This is a very condensed description of what we commonly call “socialization.” We know without doubt that dogs who have lots of well-thought-0ut positive experiences early in their life mature into more stable adult dogs. Think: calm, confident, and non aggressive. We really can’t overdo socialization but there is a time limit. We begin to see diminishing returns on this work as early as 18 weeks. So, start now.
For more details about how to teach your puppy the world is safe for dogs, order this book right away.
Lesson Two: Here’s how life in the human world works. It’s all quid pro quo. This is the natural way dogs learn. If I do this – I get that. Or, If I do this – I can avoid that. Dogs don’t have to learn this part – it’s hard wired in. In fact, it’s how all animals learn, including us human animals.
The lesson we have to teach our puppies is which of their choices will earn them good stuff. How does the game of quid pro quo work for dogs in our human world? Maybe it’s better if we think of it like two lists: 1) things I want my puppies to do and 2) things my puppy would like to have.
My short list:
Poop and Pee Outside
Chew this instead of that
Come when I call you
Sit when I ask
Lie down quietly when I ask
Her short list:
Yummy bits of food
Interesting toys and chew items
Access to social encounters with other dogs
Play and exercise
Touch / social contact with us
All I need to do to teach my puppy the game.
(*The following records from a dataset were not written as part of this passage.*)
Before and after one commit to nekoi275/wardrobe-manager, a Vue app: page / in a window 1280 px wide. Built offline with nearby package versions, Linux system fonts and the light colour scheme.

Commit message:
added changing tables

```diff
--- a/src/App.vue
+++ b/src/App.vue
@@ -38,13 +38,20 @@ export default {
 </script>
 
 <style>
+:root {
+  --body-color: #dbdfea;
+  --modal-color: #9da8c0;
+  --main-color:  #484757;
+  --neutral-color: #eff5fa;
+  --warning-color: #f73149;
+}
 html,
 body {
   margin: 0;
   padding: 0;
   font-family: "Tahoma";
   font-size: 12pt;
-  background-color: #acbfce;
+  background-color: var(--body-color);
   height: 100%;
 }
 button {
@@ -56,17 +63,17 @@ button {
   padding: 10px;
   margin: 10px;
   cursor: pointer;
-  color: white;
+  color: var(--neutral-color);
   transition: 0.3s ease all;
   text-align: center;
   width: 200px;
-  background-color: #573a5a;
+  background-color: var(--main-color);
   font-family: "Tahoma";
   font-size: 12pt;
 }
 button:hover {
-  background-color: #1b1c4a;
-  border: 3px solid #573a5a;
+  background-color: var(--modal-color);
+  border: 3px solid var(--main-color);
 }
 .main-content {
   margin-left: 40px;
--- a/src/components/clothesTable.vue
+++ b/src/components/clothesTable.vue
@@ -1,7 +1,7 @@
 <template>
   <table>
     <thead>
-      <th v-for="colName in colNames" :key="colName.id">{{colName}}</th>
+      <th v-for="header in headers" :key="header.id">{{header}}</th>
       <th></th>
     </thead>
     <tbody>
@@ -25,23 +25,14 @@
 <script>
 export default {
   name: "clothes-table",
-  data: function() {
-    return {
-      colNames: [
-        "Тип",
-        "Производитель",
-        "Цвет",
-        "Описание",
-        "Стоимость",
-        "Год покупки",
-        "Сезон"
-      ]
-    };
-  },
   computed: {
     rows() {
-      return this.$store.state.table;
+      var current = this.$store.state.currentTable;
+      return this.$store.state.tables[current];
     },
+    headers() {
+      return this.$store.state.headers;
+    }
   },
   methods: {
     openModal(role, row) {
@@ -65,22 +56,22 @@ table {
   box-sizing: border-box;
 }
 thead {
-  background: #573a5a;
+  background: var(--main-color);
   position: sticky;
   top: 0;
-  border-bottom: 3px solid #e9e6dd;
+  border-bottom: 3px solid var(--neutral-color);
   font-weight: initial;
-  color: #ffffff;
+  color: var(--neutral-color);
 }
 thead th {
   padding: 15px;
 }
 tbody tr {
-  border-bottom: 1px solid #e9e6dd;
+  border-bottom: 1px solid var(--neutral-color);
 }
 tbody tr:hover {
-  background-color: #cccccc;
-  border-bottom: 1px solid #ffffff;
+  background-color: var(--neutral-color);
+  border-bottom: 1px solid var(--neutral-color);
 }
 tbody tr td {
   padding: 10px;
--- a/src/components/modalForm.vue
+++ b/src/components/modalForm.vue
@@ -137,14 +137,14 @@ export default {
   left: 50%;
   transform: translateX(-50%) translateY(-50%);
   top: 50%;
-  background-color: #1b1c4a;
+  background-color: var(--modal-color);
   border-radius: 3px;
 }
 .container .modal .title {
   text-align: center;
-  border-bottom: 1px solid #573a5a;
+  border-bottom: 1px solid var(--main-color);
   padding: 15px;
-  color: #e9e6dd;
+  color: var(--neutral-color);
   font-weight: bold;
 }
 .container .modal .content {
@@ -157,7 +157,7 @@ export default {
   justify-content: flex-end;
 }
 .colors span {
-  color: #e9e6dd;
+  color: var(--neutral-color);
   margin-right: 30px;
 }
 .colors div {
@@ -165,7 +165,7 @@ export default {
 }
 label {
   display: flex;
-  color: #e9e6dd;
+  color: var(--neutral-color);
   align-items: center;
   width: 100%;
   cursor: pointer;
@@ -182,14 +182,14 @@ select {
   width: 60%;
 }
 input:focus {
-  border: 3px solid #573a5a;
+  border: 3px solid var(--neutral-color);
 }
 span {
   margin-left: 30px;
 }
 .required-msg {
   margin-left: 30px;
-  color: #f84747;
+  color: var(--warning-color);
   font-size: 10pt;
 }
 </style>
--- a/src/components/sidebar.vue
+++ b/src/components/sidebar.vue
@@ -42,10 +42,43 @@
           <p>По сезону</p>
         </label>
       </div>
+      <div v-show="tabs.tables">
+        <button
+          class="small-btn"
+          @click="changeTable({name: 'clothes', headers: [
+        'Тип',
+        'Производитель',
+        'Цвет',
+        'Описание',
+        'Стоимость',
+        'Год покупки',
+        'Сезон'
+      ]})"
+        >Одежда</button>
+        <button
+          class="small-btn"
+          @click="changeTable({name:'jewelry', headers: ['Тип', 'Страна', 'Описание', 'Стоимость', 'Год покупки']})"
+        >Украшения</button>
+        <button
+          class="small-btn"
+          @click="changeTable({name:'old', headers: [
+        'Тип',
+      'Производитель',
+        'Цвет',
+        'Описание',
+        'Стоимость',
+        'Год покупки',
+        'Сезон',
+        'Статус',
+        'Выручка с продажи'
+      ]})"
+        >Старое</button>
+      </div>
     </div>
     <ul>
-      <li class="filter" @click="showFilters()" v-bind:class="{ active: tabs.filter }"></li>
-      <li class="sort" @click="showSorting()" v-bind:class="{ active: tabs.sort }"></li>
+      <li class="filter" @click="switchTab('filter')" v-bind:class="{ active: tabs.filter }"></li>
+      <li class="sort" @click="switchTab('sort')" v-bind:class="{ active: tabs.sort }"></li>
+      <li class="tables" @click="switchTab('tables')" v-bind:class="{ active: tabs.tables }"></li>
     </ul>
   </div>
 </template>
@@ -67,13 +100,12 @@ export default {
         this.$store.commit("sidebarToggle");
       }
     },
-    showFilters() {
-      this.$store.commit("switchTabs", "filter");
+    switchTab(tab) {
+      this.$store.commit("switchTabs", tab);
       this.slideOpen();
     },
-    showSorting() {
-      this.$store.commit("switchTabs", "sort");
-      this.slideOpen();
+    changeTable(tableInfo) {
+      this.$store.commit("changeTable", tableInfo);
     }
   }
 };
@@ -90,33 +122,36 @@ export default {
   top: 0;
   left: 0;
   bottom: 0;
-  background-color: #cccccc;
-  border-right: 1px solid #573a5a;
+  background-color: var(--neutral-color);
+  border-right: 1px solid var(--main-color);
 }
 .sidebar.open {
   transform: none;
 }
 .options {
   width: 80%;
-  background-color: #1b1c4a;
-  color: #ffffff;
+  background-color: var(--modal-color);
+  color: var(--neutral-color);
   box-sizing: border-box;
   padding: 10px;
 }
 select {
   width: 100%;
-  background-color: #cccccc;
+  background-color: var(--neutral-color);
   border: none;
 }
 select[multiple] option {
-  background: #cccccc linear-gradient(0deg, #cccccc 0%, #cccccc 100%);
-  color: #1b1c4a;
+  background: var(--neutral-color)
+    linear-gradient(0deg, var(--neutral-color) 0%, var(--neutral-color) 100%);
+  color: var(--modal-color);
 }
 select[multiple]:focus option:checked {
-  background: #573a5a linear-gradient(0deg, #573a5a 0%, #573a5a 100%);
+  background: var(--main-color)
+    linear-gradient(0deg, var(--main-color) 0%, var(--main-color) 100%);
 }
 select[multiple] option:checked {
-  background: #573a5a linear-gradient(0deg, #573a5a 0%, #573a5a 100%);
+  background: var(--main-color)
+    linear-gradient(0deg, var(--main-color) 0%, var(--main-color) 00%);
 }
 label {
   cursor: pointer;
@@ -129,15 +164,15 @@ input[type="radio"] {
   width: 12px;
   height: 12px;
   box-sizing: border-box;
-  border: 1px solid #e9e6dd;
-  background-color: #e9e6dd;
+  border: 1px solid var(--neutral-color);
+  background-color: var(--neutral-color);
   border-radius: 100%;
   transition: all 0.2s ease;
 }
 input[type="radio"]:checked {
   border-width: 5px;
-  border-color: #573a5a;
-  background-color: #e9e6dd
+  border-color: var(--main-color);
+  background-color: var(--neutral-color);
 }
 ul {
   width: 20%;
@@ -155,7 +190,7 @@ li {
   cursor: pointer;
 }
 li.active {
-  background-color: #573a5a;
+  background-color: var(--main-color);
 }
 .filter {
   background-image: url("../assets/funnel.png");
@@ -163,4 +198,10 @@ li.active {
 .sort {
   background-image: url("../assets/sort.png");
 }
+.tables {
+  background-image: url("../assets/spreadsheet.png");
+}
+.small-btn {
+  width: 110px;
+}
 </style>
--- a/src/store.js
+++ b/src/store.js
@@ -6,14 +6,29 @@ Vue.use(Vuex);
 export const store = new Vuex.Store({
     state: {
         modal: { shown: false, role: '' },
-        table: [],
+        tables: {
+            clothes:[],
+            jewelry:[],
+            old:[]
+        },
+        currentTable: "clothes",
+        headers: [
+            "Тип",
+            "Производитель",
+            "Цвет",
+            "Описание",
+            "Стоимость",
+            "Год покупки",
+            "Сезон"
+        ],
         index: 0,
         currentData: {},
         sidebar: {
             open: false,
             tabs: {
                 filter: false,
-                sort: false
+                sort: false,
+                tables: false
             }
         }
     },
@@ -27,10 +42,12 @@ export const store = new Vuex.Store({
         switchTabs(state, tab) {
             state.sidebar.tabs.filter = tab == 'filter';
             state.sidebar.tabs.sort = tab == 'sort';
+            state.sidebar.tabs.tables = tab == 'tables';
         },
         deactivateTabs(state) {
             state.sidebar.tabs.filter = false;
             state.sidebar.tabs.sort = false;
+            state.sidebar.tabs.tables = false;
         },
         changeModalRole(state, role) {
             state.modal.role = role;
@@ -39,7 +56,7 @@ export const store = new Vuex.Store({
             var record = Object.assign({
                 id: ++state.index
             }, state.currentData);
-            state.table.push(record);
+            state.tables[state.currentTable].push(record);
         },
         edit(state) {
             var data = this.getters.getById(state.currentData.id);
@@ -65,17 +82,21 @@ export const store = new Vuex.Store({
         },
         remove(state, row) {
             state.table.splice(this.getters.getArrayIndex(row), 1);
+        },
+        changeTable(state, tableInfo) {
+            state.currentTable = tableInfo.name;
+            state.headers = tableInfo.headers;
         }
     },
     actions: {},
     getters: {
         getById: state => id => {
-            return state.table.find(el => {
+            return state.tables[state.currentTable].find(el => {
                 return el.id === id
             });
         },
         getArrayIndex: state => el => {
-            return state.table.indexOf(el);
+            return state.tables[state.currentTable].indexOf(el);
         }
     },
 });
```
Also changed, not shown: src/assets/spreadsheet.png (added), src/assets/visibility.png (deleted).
Trade things from my list in exchange for things on her list. If she pees outside (at the top of my list) I will give her a treat and engage her in some play (from her list). If she sits instead of jumping on me (my list), I’ll get down and pet her (her list). You see how it works?
Our constant exchange of this-for-that becomes a form of communication – a way to chat cross-species. And, when we start the process early (like, right now) we can actually influence our puppy’s physical brain development. Certainly we can and should train at home. But, again, early puppy classes are essential.
How far can we take this? We start with basic manners (sit, and down, and coming when called). But what about tricks? How about some complex tasks or maybe dog sports? Anything your dog can physically do – we can teach it. Use your imagination.
And, how long does this take? Well, we practice consistently well into our dog’s adolescence (up to age 2). Then we maintain learning through adulthood. But the truth is, we can teach new things (and should) throughout our dog’s entire life. Why not? It’s fun for the dog and us too.
All of this work adds structure and predictability to our young dog’s life. It’s comforting to know what do and when. It’s also very rewarding to know how the environment (specifically the people and other animals in our world) will respond to our actions. So, it’s clear that teaching our dogs how this process works is essential to their well being. Training (early training) is not a luxury or an add-on – it’s a core part of caring for our new puppy, like food, vet care, and exercise.
So yes! Start now. Start right now and keep going. And don’t forget to take pictures along the way. They grow up so fast.